One thing which hasn’t changed since I first considered a career as a barrister is that, for somebody without any links to the legal profession, the Bar can seem an alienating place. Historically, as I observed in this book, barristers have been drawn from the narrowest social stratum, rendering the Bar woefully unrepresentative. These problems persist today.

Where there has been important change in recent years, however, is in the outreach work that is carried out by those in and with links to the legal profession, aimed at improving social mobility and making the Bar accessible to people from all backgrounds.

If you are intrigued by the idea of becoming a barrister, or of visiting that fate on somebody you know, below is a (non-exhaustive) list of charities, organisations, schemes and opportunities aimed at opening up the Bar to everybody, so that those standing up in court and representing people in legal proceedings better reflect the communities they serve.

It is a growing list. If you are part of or know of an organisation or scheme that is not listed below, which you would wish to be included, please let me know.


The Bar Council, the representative body for barristers in England and Wales, offers a number of schemes for school and college students, including:

  • The Bar Placement Scheme allows sixth-form students to spend three days shadowing a barrister and to receive advocacy training from the Inns of Court College of Advocacy.
  • The Bar E-Mentoring scheme is intended to support students from underrepresented backgrounds who are interested in pursuing a career at the Bar.
  • If you would like a barrister to give a talk at your school, college or university, the Bar Council has a database of barrister volunteers.

Details of these are here:

The Bar Council also pairs disabled pupils and early practitioners with disabled senior mentors.

The Inns of Court each has their own social mobility programmes and scholarship schemes, summarised below:

Gray’s Inn

Inner Temple


Lincoln’s Inn

Middle Temple

Mentoring and Networking

10000 Black Interns

AllAboutLaw Diversity

The Association of Disabled Lawyers

The Association of Women Barristers

Bar None (Western Circuit)

Big Voice London

The Black Barristers’ Network

The Black Lawyers Directory (Legal Gateway)

BME Legal

Bridging The Bar

Centre for Women’s Justice Mentoring Scheme for Aspiring Lawyers from Black, Asian and Minoritised Backgrounds

City Disabilities

The Chancery Bar Association

The Commercial Bar Association

The Criminal Bar Association

Disability’s Not A Bar (Podcast)

Guru Nanak Social Mobility Scholarship

InterLaw Diversity Forum

The Kalisher Trust

The Lemn Sissay Law Bursary

Next Step Foundation

Neurodiversity In Law

Non-Russell Group Lawyers (NRGL) linkedin.comNRG Lawyers | LinkedIn

Queer Lawyers of Tomorrow

Rare Foundations: Law

The Social Mobility Foundation

Society of Asian Lawyers

Sutton Trust (Pathways to Law)

Unity Diversity in Law

Urban Lawyers

Women In Criminal Law

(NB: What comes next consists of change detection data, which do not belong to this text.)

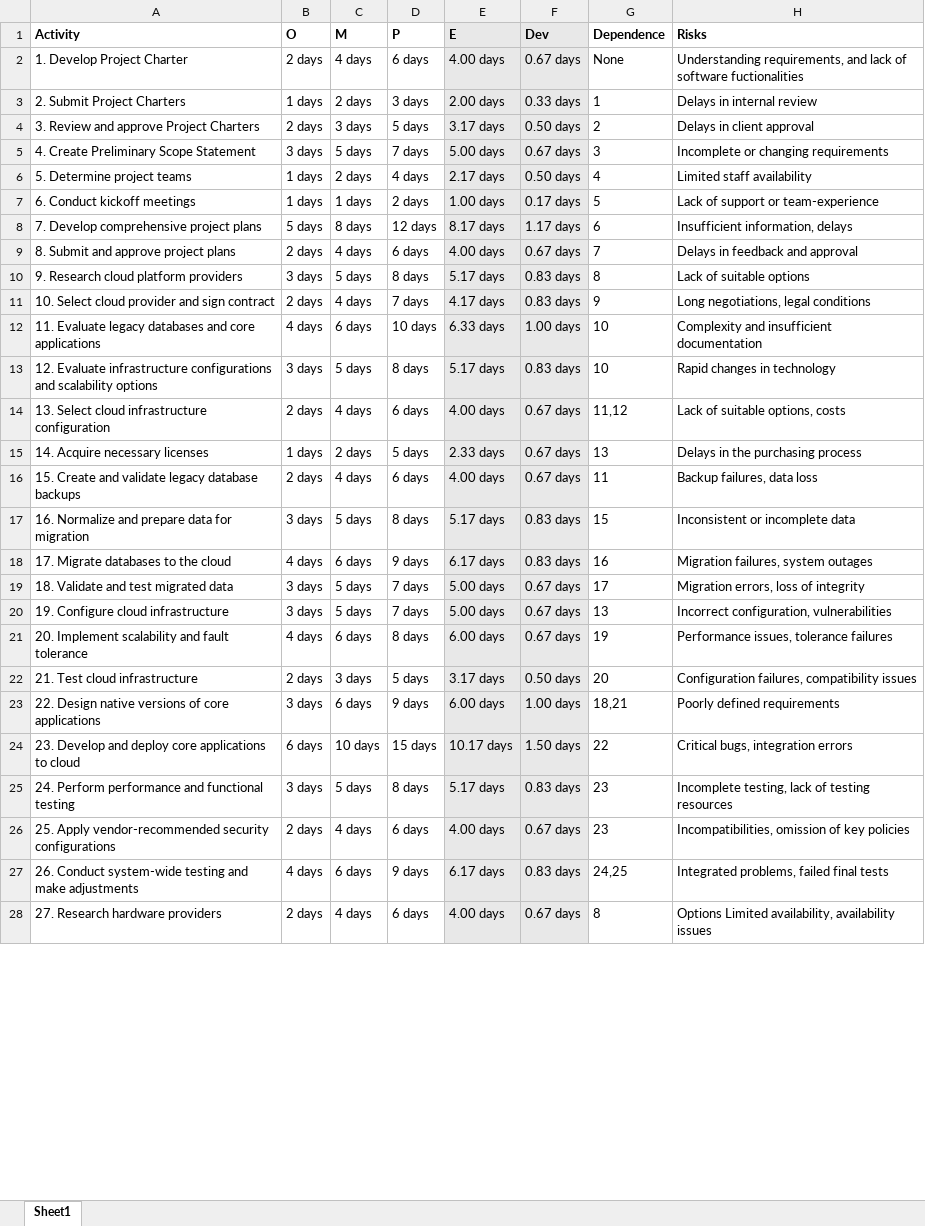
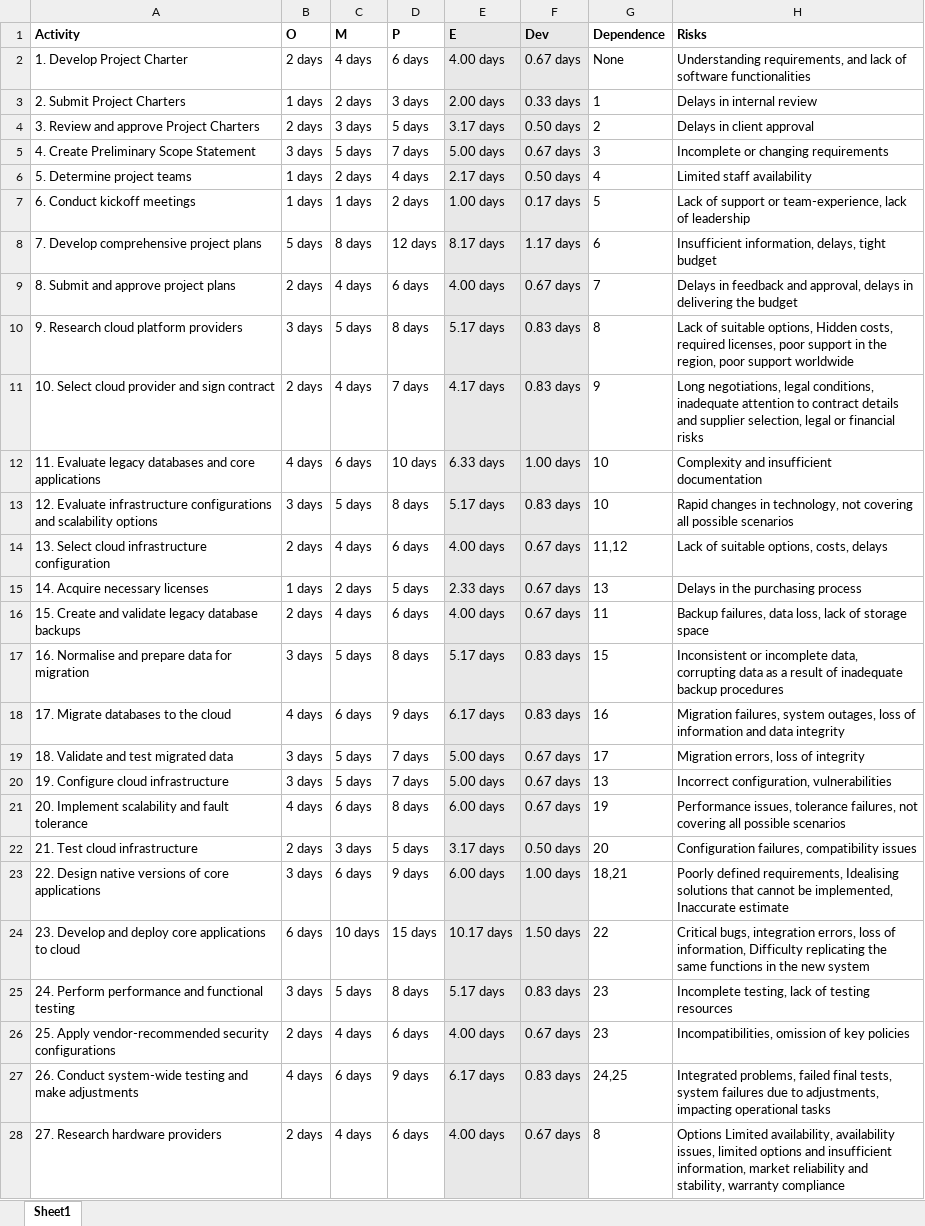
Before and after one commit to Advanced-Diploma-of-IT-Tel-Network-Eng/Assessments, an Excel workbook: TERM3/T3B1-ICTPMG613-Manage_ICT_project_plan/2-ICTPMG613-Assessment_Task 2/PERT-chart.xlsx, sheet Sheet1, drawn as a sheet; only a part is shown; values as stored, in another font and other column widths than the file's, no borders; the diff covers the shown part only; the diff names each change by its address in the sheet, - before the commit and + after, or states it on an @@ line.

```diff
--- a/TERM3/T3B1-ICTPMG613-Manage_ICT_project_plan/2-ICTPMG613-Assessment_Task 2/PERT-chart.xlsx (sheet Sheet1)
+++ b/TERM3/T3B1-ICTPMG613-Manage_ICT_project_plan/2-ICTPMG613-Assessment_Task 2/PERT-chart.xlsx (sheet Sheet1)
-H2 (Risks): …of software fuctionalities
+H2 (Risks): …of software functionalities
-H7 (Risks): Lack of support or team-experience
+H7 (Risks): Lack of support or team-experience, lack of leadership
-H8 (Risks): Insufficient information, delays
+H8 (Risks): Insufficient information, delays, tight budget
-H9 (Risks): …feedback and approval
+H9 (Risks): …feedback and approval, delays in delivering the budget
-H10 (Risks): …of suitable options
+H10 (Risks): …of suitable options, Hidden costs, required licenses, poor support in the region, poor support worldwide
-H11 (Risks): …negotiations, legal conditions
+H11 (Risks): …negotiations, legal conditions, inadequate attention to contract details and supplier selection, legal or financial risks
-H13 (Risks): …changes in technology
+H13 (Risks): …changes in technology, not covering all possible scenarios
-H14 (Risks): Lack of suitable options, costs
+H14 (Risks): Lack of suitable options, costs, delays
-H16 (Risks): Backup failures, data loss
+H16 (Risks): Backup failures, data loss, lack of storage space
-A17 (Activity): 16. Normalize and prepare data for migration
+A17 (Activity): 16. Normalise and prepare data for migration
-H17 (Risks): …or incomplete data
+H17 (Risks): …or incomplete data, corrupting data as a result of inadequate backup procedures
-H18 (Risks): …failures, system outages
+H18 (Risks): …failures, system outages, loss of information and data integrity
-H21 (Risks): …issues, tolerance failures
+H21 (Risks): …issues, tolerance failures, not covering all possible scenarios
-H23 (Risks): Poorly defined requirements
+H23 (Risks): Poorly defined requirements, Idealising solutions that cannot be implemented, Inaccurate estimate
-H24 (Risks): …bugs, integration errors
+H24 (Risks): …bugs, integration errors, loss of information, Difficulty replicating the same functions in the new system
-H27 (Risks): …failed final tests
+H27 (Risks): …failed final tests, system failures due to adjustments, impacting operational tasks
-H28 (Risks): …availability, availability issues
+H28 (Risks): …availability, availability issues, limited options and insufficient information, market reliability and stability, warranty compliance
```
Also changed, not shown: 26 edited cells elsewhere in this sheet.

There are many, many more organisations and initiatives not listed above. Many barristers’ chambers have their own social mobility initiatives, offering funded work experience/mini-pupillage placements, providing mentoring schemes and bursaries, and attending local schools to speak directly to students. A number of universities also have their own mentoring and financial assistance schemes.